--- Task description ---
Throughout the material, some lines may have the word "align". Count them and give the number only.

--- Data supplied ---
════════════════════

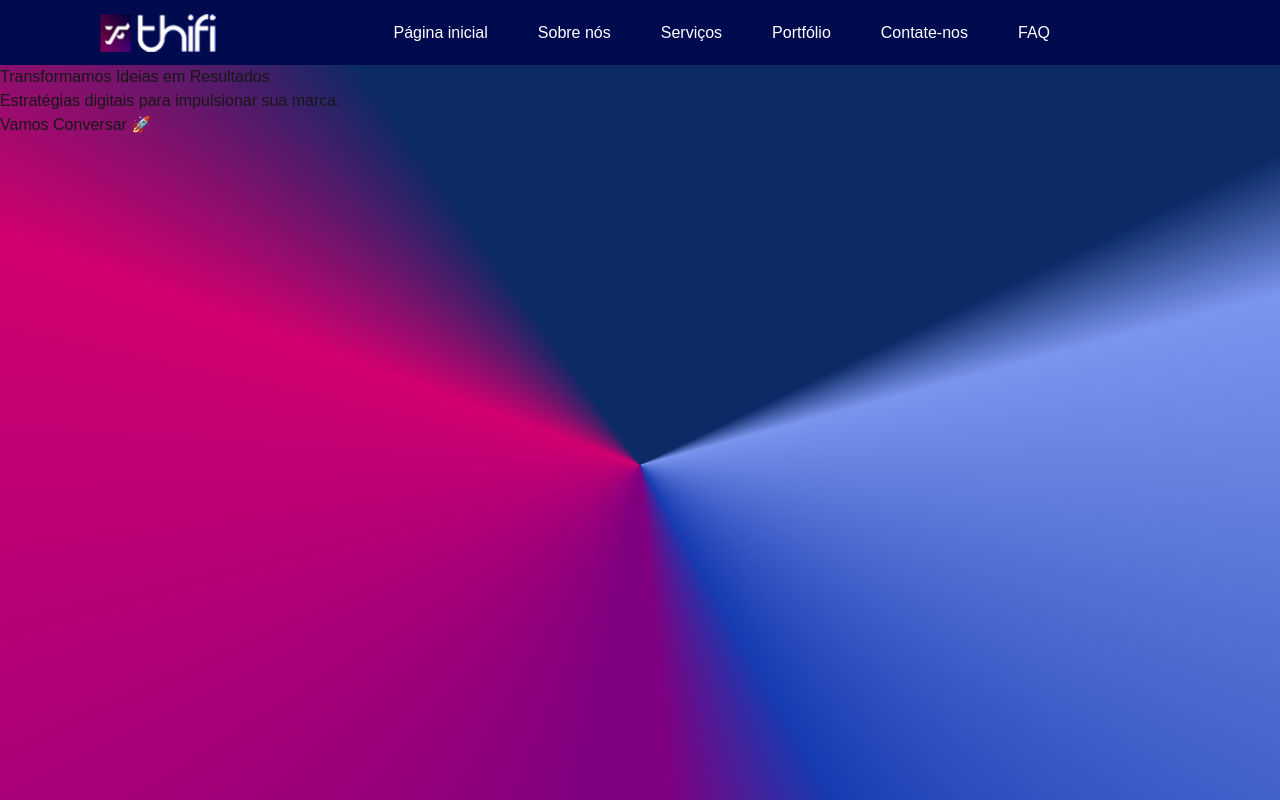
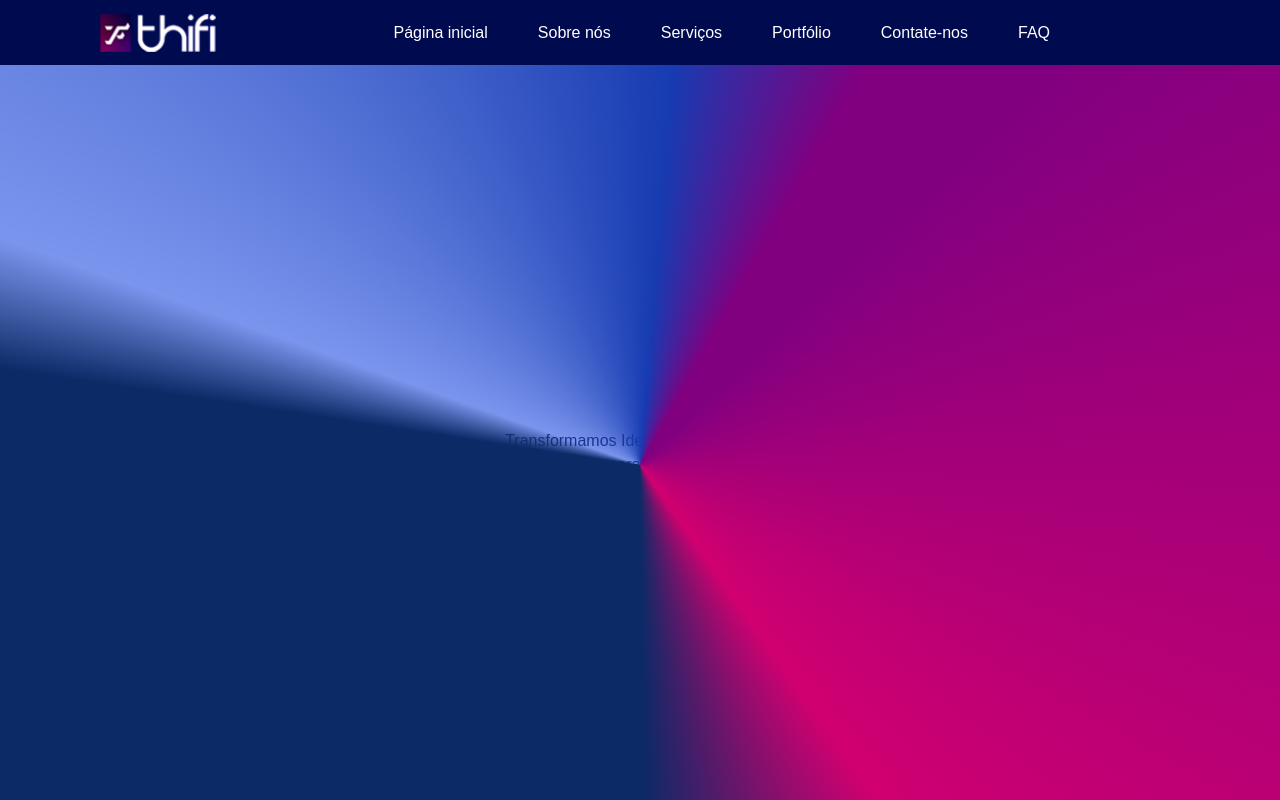
Before and after one commit to AgenciaThifi/agenciathifi.github.io, a Next.js app: page / in a window 1280 px wide. Shown: the top 800 px of the page. Built offline with nearby package versions, Linux system fonts and the light colour scheme.

Commit message:
ajuste de posicionamento de elementos textuais na Hero e adicionado animação de giro de fundo na Hero

```diff
--- a/src/app/components/Hero.module.css
+++ b/src/app/components/Hero.module.css
@@ -3,11 +3,40 @@
   width: 100%;
   height: 100vh;
   overflow: hidden;
+  display: flex;
+  justify-content: center;
+  align-items: center;
+  text-align: center;
+}
+
+.hero::before {
+  content: "";
+  position: absolute;
+  top: -75%;
+  left: -75%;
+  width: 250%;
+  height: 250%;
   background: conic-gradient(
     from 0deg,
-      #0b2a66  50deg, #0b2a66  64deg, /* Rosa com transição */
-      #0b2a66  64deg, #1a48e094 75deg, #173bb1 150deg, /* Azul escuro com transição */
-      #800080 175deg, #800080 190deg, #d10070 290deg, /* Azul claro com transição */
-      #0b2a66  325deg /* Fechando o loop no rosa */
+    #0b2a66  50deg, #0b2a66  64deg,
+    #1a48e094 75deg, #173bb1 150deg,
+    #800080 175deg, #800080 190deg, #d10070 290deg,
+    #0b2a66  325deg
   );
+  animation: girarFundo 10s linear infinite;
 }
+
+@keyframes girarFundo {
+  0% {
+      transform: rotate(0deg);
+  }
+  100% {
+      transform: rotate(360deg);
+  }
+}
+
+/* Garante que o conteúdo fique acima do fundo animado */
+.hero > .relative {
+  position: relative;
+  z-index: 10;
+}
```
Lines whose indentation alone changed are shown as unchanged.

════════════════════

--- Problem solution ---
2